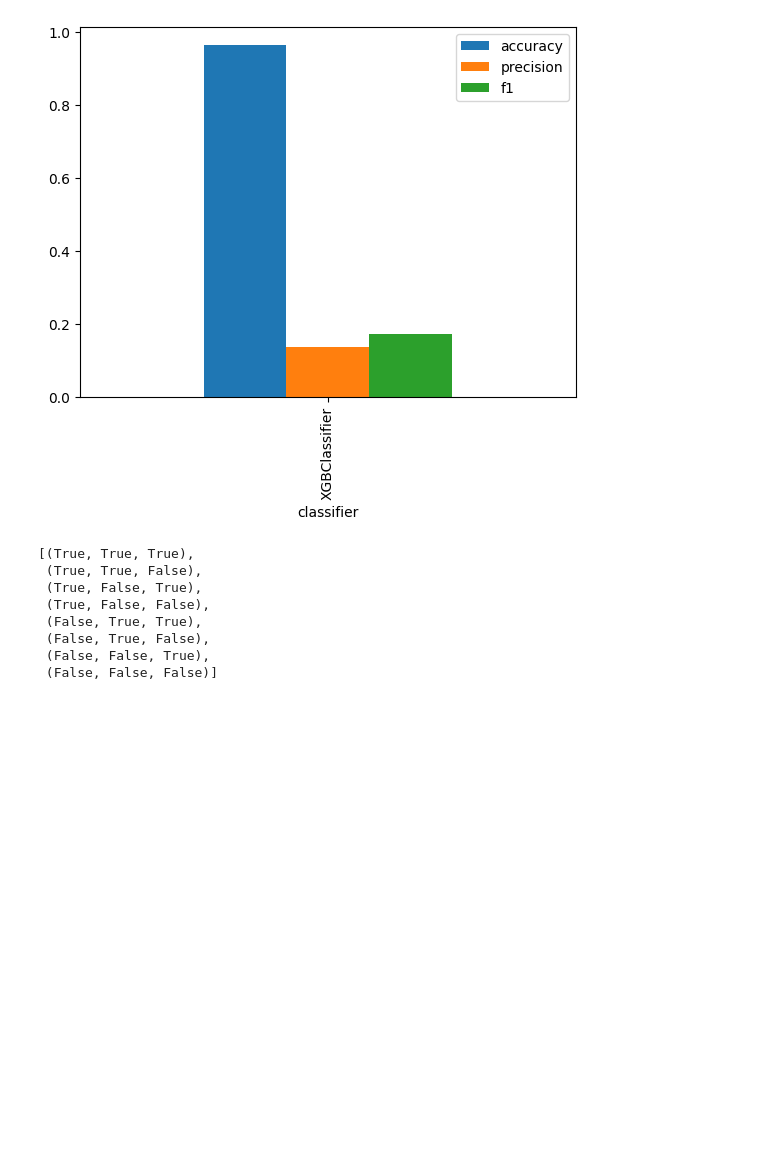
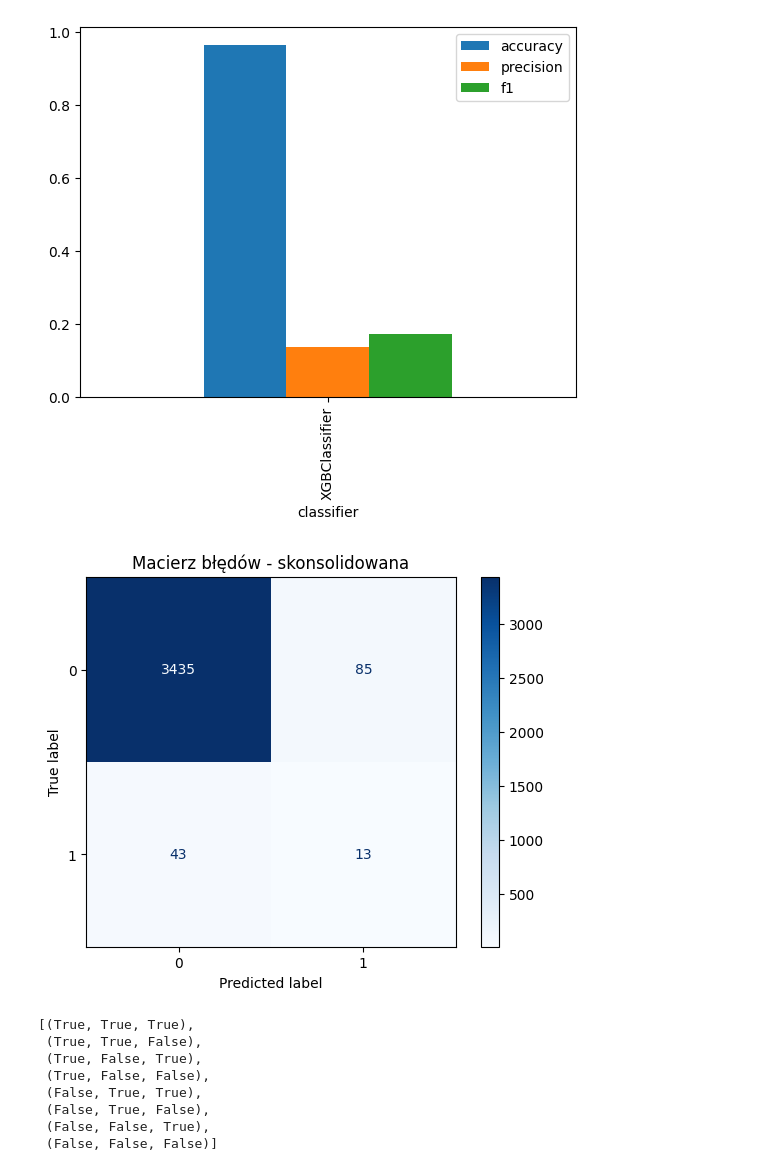
Before and after one commit to julnac/bankruptcy-prediction, a Jupyter notebook: sprawozdanie/3_model_search.ipynb, the cells around one changed output. Saved outputs shown, nothing was run; the diff lists cells and outputs as text; code cells hidden in the pictures; blank space fills up the shorter version.

```diff
--- a/model_search/model_search.ipynb
+++ b/sprawozdanie/3_model_search.ipynb
@@ -38,6 +37,8 @@ import numpy as np
 from xgboost import XGBClassifier
 
 results = {}
+all_y_test = []
+all_y_pred = []
 
 for i in tqdm(range(8)):
     random_state_data = RANDOM_STATE + i
@@ -62,6 +63,9 @@ for i in tqdm(range(8)):
         else:
             results[classifier_name].append([accuracy, precision, f1])
 
+        all_y_test.extend(y_test)
+        all_y_pred.extend(y_pred)
+
 results_mean = {k: np.mean(v, axis=0) for k, v in results.items()}
 results_mean = [[k] + v.tolist() for k, v in results_mean.items()]
 results_df = pd.DataFrame(results_mean, columns=['classifier', 'accuracy', 'precision', 'f1'])
@@ -85,6 +89,17 @@ results_df.plot(x='classifier', y=['accuracy', 'precision', 'f1'], kind='bar')
 # %% [output]
 <Axes: xlabel='classifier'>
 [figure]
+# %%
+# Obliczanie macierzy błędów na skonsolidowanych danych
+cm = confusion_matrix(all_y_test, all_y_pred)
+
+# Wyświetlanie macierzy błędów
+disp = ConfusionMatrixDisplay(confusion_matrix=cm)
+disp.plot(cmap=plt.cm.Blues)
+plt.title("Macierz błędów - skonsolidowana")
+plt.show()
+# %% [output]
+[figure, added]
 # %%
 dataset_variants_iterator = list(itertools.product([True, False], repeat=3))
 dataset_variants_iterator
```
Also changed, not shown: parts of 3 cells of this notebook, 11 other files.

_ _ _ _

[Exercise]
Within the data above, how many lines include the string "items"? Only the number is required.

[Problem solution]
2